    But a progress report in June warned that slimming down public services was likely to hit the most vulnerable in society -- children, the elderly, the sick and unemployed. link

    Unemployment rates are around 14 percent and the EU and IMF are demanding more savings.


    For those who detest immigration, (none / 0) (#198)
    by oculus on Mon Sep 26, 2011 at 06:56:37 PM EST
    apparently many of those who immigrated to Ireland, many from small communities in Poland, have returned home.  No work.

    In what way is it kinda working? (none / 0) (#192)
    by oculus on Mon Sep 26, 2011 at 05:19:36 PM EST
    Unemployment rate is very high. link

    My guess (5.00 / 2) (#196)
    by MO Blue on Mon Sep 26, 2011 at 06:02:49 PM EST
    People are hurting but the markets and the fat cats are kinda happy.

    The government bailed out the banks. (5.00 / 1) (#197)
    by oculus on Mon Sep 26, 2011 at 06:54:53 PM EST
    Housing market:  see U.S.  

    Bond vigilantes (none / 0) (#199)
    by MO Blue on Mon Sep 26, 2011 at 07:18:05 PM EST
    So it is hurting, but is it working? The short answer is yes, at least as far as its creditors are concerned.
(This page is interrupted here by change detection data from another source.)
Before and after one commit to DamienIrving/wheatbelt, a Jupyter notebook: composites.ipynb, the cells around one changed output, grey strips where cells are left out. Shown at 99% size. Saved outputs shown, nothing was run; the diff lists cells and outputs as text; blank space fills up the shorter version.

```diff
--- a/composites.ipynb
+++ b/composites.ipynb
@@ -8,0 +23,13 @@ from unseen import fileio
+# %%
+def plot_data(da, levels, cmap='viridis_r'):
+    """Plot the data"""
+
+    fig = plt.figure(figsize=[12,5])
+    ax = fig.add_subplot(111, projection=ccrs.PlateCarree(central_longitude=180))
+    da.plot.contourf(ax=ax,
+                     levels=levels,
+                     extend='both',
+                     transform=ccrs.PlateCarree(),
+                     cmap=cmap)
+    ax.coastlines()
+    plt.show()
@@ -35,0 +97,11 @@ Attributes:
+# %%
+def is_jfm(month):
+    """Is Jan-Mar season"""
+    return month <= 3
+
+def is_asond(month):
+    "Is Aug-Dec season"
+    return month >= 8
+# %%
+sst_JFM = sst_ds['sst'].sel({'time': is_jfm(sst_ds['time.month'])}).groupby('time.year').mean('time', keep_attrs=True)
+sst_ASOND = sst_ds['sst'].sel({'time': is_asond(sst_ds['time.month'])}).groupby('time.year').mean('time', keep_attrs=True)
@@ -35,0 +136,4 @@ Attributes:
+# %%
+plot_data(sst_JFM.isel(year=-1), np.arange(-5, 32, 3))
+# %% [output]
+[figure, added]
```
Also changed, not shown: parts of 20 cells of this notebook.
The yield on its 10-year bonds was 8.65 per cent yesterday, much lower than fellow bailout countries Portugal and Greece (11.65 per cent and 23 per cent respectively).

    In dollar terms Irish bonds with a maturity of more than a year have returned 17.4 per cent since 17 June - the best returns of any sovereign. Despite the "cuts equals recession" mantra, the IMF expects the economy to eke out growth of 0.4 per cent this year and 1.5 per cent next - hardly firing on all cylinders but growth nonetheless.

    The ECB is "very impressed" with its deficit reduction performance so far. Unlike Greece, there is no emergency conference call for Ireland every time it is due another tranche of aid. link


    Higher UE than in CA? (none / 0) (#194)
    by nycstray on Mon Sep 26, 2011 at 05:32:21 PM EST
    Maybe O should go fund raise for his billion dollar campaign there . . .

    Gotta link for this claim? (none / 0) (#201)
    by Militarytracy on Tue Sep 27, 2011 at 09:34:17 AM EST
    Did you get this from the Wall Street Journal?

    Ha. No segue. Interesting (none / 0) (#202)
    by oculus on Tue Sep 27, 2011 at 10:42:18 AM EST
    on "All Things Considered" on NPR yesterday about Puerto Rico.  20,000 government employees cut.  Unemployment at 14%  University budget cut 25%  Tuition up $800.  But   ta  ta  bond rating improved.